**Assigned task:** The answer must repeat every record exactly, with all pictures omitted.

**Supplied records:**
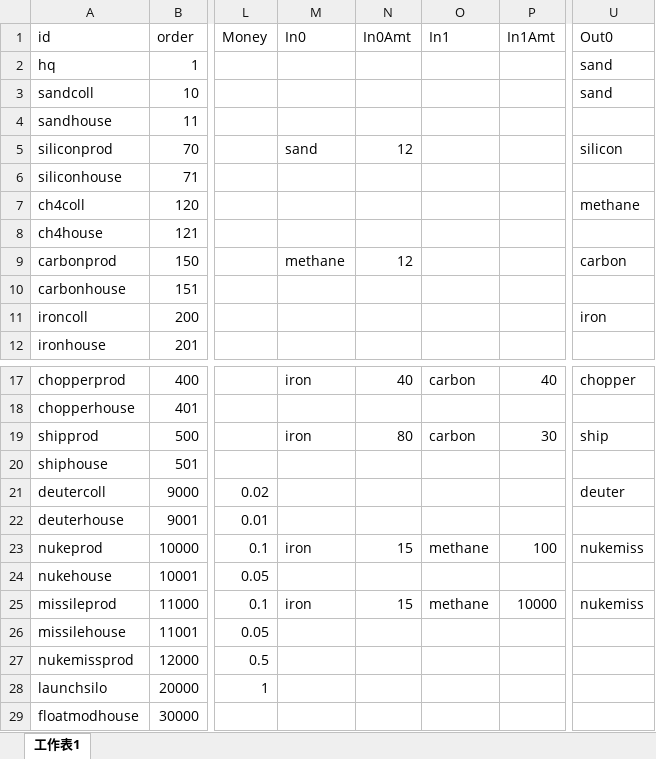
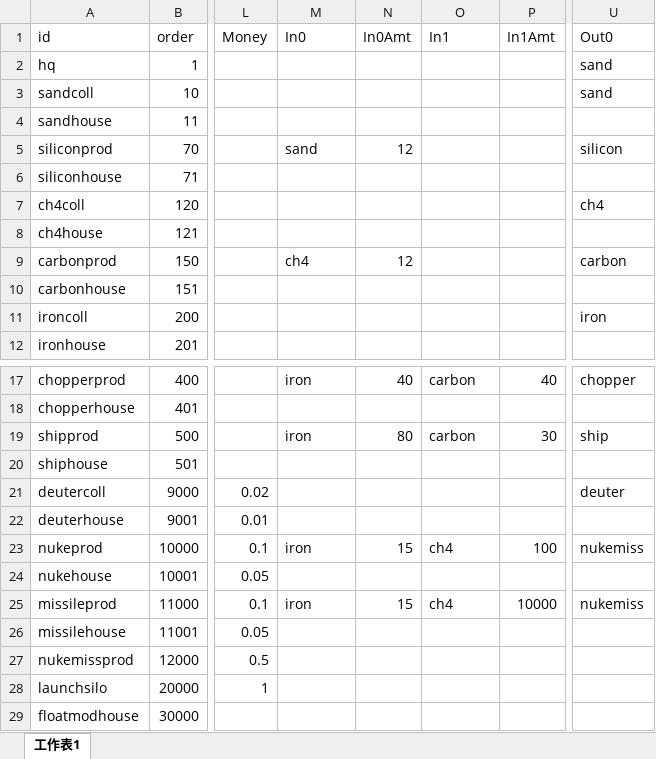
Before and after one commit to atom-chen/AnnoArk2, an Excel workbook: Client/assets/Csv/Building.xlsx, sheet 工作表1, drawn as a sheet; only a part is shown, gaps mark what is left out; values as stored, in another font and other column widths than the file's, no borders; the diff names each change by its address in the sheet, - before the commit and + after, or states it on an @@ line.

```diff
--- a/Client/assets/Csv/Building.xlsx (sheet 工作表1)
+++ b/Client/assets/Csv/Building.xlsx (sheet 工作表1)
-U7 (Out0): methane
+U7 (Out0): ch4
-M9 (In0): methane
+M9 (In0): ch4
-O23 (In1): methane
+O23 (In1): ch4
-O25 (In1): methane
+O25 (In1): ch4
```
Also changed, not shown: 18 other files.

**Answer for the task:**
Before and after one commit to atom-chen/AnnoArk2, an Excel workbook: Client/assets/Csv/Building.xlsx, sheet 工作表1, drawn as a sheet; only a part is shown, gaps mark what is left out; values as stored, in another font and other column widths than the file's, no borders; the diff names each change by its address in the sheet, - before the commit and + after, or states it on an @@ line.

```diff
--- a/Client/assets/Csv/Building.xlsx (sheet 工作表1)
+++ b/Client/assets/Csv/Building.xlsx (sheet 工作表1)
-U7 (Out0): methane
+U7 (Out0): ch4
-M9 (In0): methane
+M9 (In0): ch4
-O23 (In1): methane
+O23 (In1): ch4
-O25 (In1): methane
+O25 (In1): ch4
```
Also changed, not shown: 18 other files.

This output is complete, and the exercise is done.